By:  Louis Orellana  / Sep 18 2019
All About Wrangler Mid-Pipes

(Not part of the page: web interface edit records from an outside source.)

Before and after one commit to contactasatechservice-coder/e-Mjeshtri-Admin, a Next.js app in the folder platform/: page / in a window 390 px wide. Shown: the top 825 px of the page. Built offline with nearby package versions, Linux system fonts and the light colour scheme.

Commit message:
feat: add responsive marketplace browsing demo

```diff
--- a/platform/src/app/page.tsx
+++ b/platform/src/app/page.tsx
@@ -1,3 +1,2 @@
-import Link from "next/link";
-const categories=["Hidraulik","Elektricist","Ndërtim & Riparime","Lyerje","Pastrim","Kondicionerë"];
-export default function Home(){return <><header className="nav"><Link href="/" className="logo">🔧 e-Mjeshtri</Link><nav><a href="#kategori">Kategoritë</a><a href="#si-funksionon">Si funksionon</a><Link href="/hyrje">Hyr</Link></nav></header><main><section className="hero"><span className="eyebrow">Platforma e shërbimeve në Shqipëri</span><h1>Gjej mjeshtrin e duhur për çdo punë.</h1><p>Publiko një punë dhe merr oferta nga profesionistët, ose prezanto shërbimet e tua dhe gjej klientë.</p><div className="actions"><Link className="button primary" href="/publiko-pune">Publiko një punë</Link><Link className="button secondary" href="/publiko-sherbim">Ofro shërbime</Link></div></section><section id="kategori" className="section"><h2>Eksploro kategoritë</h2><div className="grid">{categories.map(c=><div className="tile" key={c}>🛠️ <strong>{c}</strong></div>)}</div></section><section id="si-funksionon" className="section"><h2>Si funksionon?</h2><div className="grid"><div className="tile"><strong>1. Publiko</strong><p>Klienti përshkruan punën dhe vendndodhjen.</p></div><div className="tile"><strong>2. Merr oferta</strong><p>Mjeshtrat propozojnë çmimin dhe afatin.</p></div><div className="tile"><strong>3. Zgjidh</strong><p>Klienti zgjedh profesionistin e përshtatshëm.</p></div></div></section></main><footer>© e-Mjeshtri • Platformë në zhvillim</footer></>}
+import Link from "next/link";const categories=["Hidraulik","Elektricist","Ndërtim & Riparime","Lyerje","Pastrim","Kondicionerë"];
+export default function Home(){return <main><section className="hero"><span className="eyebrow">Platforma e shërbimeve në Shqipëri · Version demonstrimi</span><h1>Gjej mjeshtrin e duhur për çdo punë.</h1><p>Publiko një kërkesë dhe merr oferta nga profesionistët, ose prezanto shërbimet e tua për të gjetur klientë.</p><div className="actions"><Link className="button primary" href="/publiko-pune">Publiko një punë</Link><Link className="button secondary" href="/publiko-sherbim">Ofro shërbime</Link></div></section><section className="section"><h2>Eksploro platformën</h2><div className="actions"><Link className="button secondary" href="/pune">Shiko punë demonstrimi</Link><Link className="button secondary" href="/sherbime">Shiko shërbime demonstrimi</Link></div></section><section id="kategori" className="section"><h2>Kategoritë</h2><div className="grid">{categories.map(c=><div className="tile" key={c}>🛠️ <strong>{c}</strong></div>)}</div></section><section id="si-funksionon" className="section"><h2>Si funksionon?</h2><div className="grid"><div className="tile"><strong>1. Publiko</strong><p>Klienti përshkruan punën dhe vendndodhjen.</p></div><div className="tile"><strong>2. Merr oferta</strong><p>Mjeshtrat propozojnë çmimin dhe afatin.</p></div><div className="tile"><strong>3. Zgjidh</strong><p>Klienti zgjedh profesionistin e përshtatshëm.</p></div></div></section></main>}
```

Exhaust systems often seem like a complex series of aluminum pipes that twist and turn for no clear reason. In reality, every connection and bend in an exhaust serves a purpose. In this information guide, we’ll discuss the history of mid-pipes through several Wrangler generations. We’ll also explain the difference between catted and non-catted pipes, going into more detail of the exhaust flow loops and loop deletes. In addition, we’ll cover the purpose of exhaust spacers and finally a general overall maintenance recap on how to care and prevent rust on exhaust pipes.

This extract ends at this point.